By Ms Stephanie Bryant (IMCOM)November 9, 2011
WHEELER ARMY AIRFIELD, Hawaii -- The Directorate of Public Works, U.S. Army Garrison-Hawaii, aims to reduce solid waste by 50 percent by 2015 -- with an ultimate goal of zero solid waste, or net zero.
"When people think of recycling, they automatically think of cans and bottles," said Tamicha Williams, recycling program manager, DPW. "But, it's so much more than that. The federal government as a whole is pushing for sustainability, or supporting long-term ecological balance."
Whitney Brunson, recycling program support specialist, DPW, believes that increased participation from everyone in the military community will make the dream of net zero a reality. Williams explained that recycling on an island is very important because resources are more limited than on the mainland.
"Our landfill space on Oahu is reaching its capacity," Williams said. "We are making more trash than we have room for. We have to become creative and find ways to divert it."
Williams, who is new to the recycling manager position, is excited to bring new ideas to the program to evolve and improve it. She encourages residents and the workforce to get more creative about the things they and the garrison can begin to recycle, and to help develop ways to gather those materials efficiently and cost-effectively.
Suggestions can be made through the Interactive Customer Evaluation, or ICE, program at ice.disa.mil.
"If Soldiers and families want to become more involved in the program, education about what can be recycled is key," she said.
One resource that Soldiers and families have right in their own backyard is USAG-HI's Army Recycling Center, here. Currently, it is undergoing renovation to improve the site.
"When product and materials get wet, they are considered damaged and no longer recyclable, so a new roof is being built," said Robert Hema, manager, Army Recycling Center. "Also, a bailer with a conveyer belt is being installed to help us package all the cardboard together."
The site, although functioning while under renovation, has limited space and only accepts certain items.

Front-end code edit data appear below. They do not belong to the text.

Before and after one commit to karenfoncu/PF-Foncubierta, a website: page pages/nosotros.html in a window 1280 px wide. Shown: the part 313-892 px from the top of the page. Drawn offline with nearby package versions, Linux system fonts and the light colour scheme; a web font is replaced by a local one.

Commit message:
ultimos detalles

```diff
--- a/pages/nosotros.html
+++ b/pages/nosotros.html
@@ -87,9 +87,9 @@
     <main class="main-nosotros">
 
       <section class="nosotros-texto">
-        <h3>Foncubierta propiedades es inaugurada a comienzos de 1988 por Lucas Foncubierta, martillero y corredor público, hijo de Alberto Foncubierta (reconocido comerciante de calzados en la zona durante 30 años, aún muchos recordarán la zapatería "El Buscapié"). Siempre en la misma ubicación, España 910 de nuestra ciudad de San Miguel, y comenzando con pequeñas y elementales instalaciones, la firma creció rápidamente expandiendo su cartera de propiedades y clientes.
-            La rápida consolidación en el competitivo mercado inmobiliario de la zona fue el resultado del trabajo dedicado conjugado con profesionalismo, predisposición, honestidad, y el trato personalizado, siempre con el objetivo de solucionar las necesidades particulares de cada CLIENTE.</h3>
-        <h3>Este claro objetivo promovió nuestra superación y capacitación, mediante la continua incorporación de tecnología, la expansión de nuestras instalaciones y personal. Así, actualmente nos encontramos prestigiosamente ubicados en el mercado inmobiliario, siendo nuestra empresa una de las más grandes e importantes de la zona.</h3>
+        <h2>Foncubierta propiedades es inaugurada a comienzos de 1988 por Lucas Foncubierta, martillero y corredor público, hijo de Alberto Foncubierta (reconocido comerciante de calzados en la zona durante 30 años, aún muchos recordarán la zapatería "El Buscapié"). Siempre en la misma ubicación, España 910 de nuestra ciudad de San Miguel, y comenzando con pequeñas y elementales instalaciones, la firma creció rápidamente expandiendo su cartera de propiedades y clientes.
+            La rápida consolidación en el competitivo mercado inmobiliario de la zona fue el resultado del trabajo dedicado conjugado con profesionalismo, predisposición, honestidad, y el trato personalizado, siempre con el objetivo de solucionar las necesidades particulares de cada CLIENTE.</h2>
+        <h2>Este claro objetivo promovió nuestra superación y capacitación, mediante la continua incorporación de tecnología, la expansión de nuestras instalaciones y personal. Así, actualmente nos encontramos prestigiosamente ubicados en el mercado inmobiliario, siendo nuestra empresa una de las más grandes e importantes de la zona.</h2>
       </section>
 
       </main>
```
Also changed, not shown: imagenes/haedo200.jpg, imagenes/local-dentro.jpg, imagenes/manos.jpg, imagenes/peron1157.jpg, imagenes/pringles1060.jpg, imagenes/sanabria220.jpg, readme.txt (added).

Williams wants Soldiers, families, units and civilians to keep an open mind about recycling.
Soldiers and families living in on-post housing can address their recycling questions and concerns at their community centers, first.
"If the recycling center does not accept certain items, the community has various options available, as well," Williams added. "We do partner with it as much as possible, so those items can get captured."
Brunson agrees and said recycling should not be thought of as work.
"People need to integrate the idea of recycling into their lifestyle," Brunson said. "It needs to be second nature to throw the can into the recycling bin and not the trash bin."
• 7:30 a.m.-4 p.m., Monday-Friday. Call 655-0011 for bulk pickup.
America Recycles Day
The garrison's recycling event will take place on Weyand Field, Schofield Barracks, 10 a.m.-2 p.m., Nov. 19. For more information about USAG-HI's Recycling Program, visit www.garrison.hawaii.army.mil and click on "Sustainability and Environmental Management."
Glossy paper, newspaper, magazines, phone books, corrugated cardboard, white office paper, toner cartridges, aluminum/tin cans, scrap metal glass bottles or containers, wood waste and pellets (limited quantity only), and green waste.
Trash or refuse, wet cardboard, appliances, batteries, oil, florescent bulbs, tires, painted or treated wood, fire extinguishers, compressed gas cylinders or confetti-cut shredded paper.